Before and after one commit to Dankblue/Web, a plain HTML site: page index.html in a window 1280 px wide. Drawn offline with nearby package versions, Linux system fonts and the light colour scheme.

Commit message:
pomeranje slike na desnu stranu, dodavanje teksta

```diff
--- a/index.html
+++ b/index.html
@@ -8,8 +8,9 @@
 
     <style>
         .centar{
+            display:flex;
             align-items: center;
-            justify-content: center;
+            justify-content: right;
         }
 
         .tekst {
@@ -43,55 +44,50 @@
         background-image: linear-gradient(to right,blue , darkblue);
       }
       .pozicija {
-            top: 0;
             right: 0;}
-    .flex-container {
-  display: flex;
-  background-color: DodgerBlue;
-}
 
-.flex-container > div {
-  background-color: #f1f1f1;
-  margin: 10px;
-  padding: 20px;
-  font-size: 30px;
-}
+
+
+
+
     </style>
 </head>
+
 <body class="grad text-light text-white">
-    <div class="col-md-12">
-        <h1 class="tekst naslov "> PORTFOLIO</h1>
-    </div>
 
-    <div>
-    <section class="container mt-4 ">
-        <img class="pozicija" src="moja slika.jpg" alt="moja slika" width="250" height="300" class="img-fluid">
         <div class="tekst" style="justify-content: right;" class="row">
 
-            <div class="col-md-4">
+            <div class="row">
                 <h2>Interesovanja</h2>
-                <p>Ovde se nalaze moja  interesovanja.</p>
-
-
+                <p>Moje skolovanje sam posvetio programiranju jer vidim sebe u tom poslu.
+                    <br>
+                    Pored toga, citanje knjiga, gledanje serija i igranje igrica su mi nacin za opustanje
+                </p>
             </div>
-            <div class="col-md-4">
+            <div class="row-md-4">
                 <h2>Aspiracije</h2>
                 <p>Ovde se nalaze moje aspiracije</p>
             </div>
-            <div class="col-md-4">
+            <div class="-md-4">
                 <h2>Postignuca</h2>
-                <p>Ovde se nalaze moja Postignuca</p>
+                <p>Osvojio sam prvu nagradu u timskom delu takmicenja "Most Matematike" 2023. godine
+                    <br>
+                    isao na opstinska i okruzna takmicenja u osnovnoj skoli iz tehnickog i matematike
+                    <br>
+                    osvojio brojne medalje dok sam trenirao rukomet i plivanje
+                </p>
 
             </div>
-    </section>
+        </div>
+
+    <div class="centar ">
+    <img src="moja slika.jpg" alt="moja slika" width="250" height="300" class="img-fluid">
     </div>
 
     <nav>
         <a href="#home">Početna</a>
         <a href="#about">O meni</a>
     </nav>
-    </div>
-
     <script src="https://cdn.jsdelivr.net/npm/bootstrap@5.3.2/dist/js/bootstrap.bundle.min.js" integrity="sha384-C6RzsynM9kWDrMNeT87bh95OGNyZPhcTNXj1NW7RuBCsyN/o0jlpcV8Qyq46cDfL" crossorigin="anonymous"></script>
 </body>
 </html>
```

__Prompt__.
Your task is to output the material above exactly.

__Task solution__.
Before and after one commit to Dankblue/Web, a plain HTML site: page index.html in a window 1280 px wide. Drawn offline with nearby package versions, Linux system fonts and the light colour scheme.

Commit message:
pomeranje slike na desnu stranu, dodavanje teksta

```diff
--- a/index.html
+++ b/index.html
@@ -8,8 +8,9 @@
 
     <style>
         .centar{
+            display:flex;
             align-items: center;
-            justify-content: center;
+            justify-content: right;
         }
 
         .tekst {
@@ -43,55 +44,50 @@
         background-image: linear-gradient(to right,blue , darkblue);
       }
       .pozicija {
-            top: 0;
             right: 0;}
-    .flex-container {
-  display: flex;
-  background-color: DodgerBlue;
-}
 
-.flex-container > div {
-  background-color: #f1f1f1;
-  margin: 10px;
-  padding: 20px;
-  font-size: 30px;
-}
+
+
+
+
     </style>
 </head>
+
 <body class="grad text-light text-white">
-    <div class="col-md-12">
-        <h1 class="tekst naslov "> PORTFOLIO</h1>
-    </div>
 
-    <div>
-    <section class="container mt-4 ">
-        <img class="pozicija" src="moja slika.jpg" alt="moja slika" width="250" height="300" class="img-fluid">
         <div class="tekst" style="justify-content: right;" class="row">
 
-            <div class="col-md-4">
+            <div class="row">
                 <h2>Interesovanja</h2>
-                <p>Ovde se nalaze moja  interesovanja.</p>
-
-
+                <p>Moje skolovanje sam posvetio programiranju jer vidim sebe u tom poslu.
+                    <br>
+                    Pored toga, citanje knjiga, gledanje serija i igranje igrica su mi nacin za opustanje
+                </p>
             </div>
-            <div class="col-md-4">
+            <div class="row-md-4">
                 <h2>Aspiracije</h2>
                 <p>Ovde se nalaze moje aspiracije</p>
             </div>
-            <div class="col-md-4">
+            <div class="-md-4">
                 <h2>Postignuca</h2>
-                <p>Ovde se nalaze moja Postignuca</p>
+                <p>Osvojio sam prvu nagradu u timskom delu takmicenja "Most Matematike" 2023. godine
+                    <br>
+                    isao na opstinska i okruzna takmicenja u osnovnoj skoli iz tehnickog i matematike
+                    <br>
+                    osvojio brojne medalje dok sam trenirao rukomet i plivanje
+                </p>
 
             </div>
-    </section>
+        </div>
+
+    <div class="centar ">
+    <img src="moja slika.jpg" alt="moja slika" width="250" height="300" class="img-fluid">
     </div>
 
     <nav>
         <a href="#home">Početna</a>
         <a href="#about">O meni</a>
     </nav>
-    </div>
-
     <script src="https://cdn.jsdelivr.net/npm/bootstrap@5.3.2/dist/js/bootstrap.bundle.min.js" integrity="sha384-C6RzsynM9kWDrMNeT87bh95OGNyZPhcTNXj1NW7RuBCsyN/o0jlpcV8Qyq46cDfL" crossorigin="anonymous"></script>
 </body>
 </html>
```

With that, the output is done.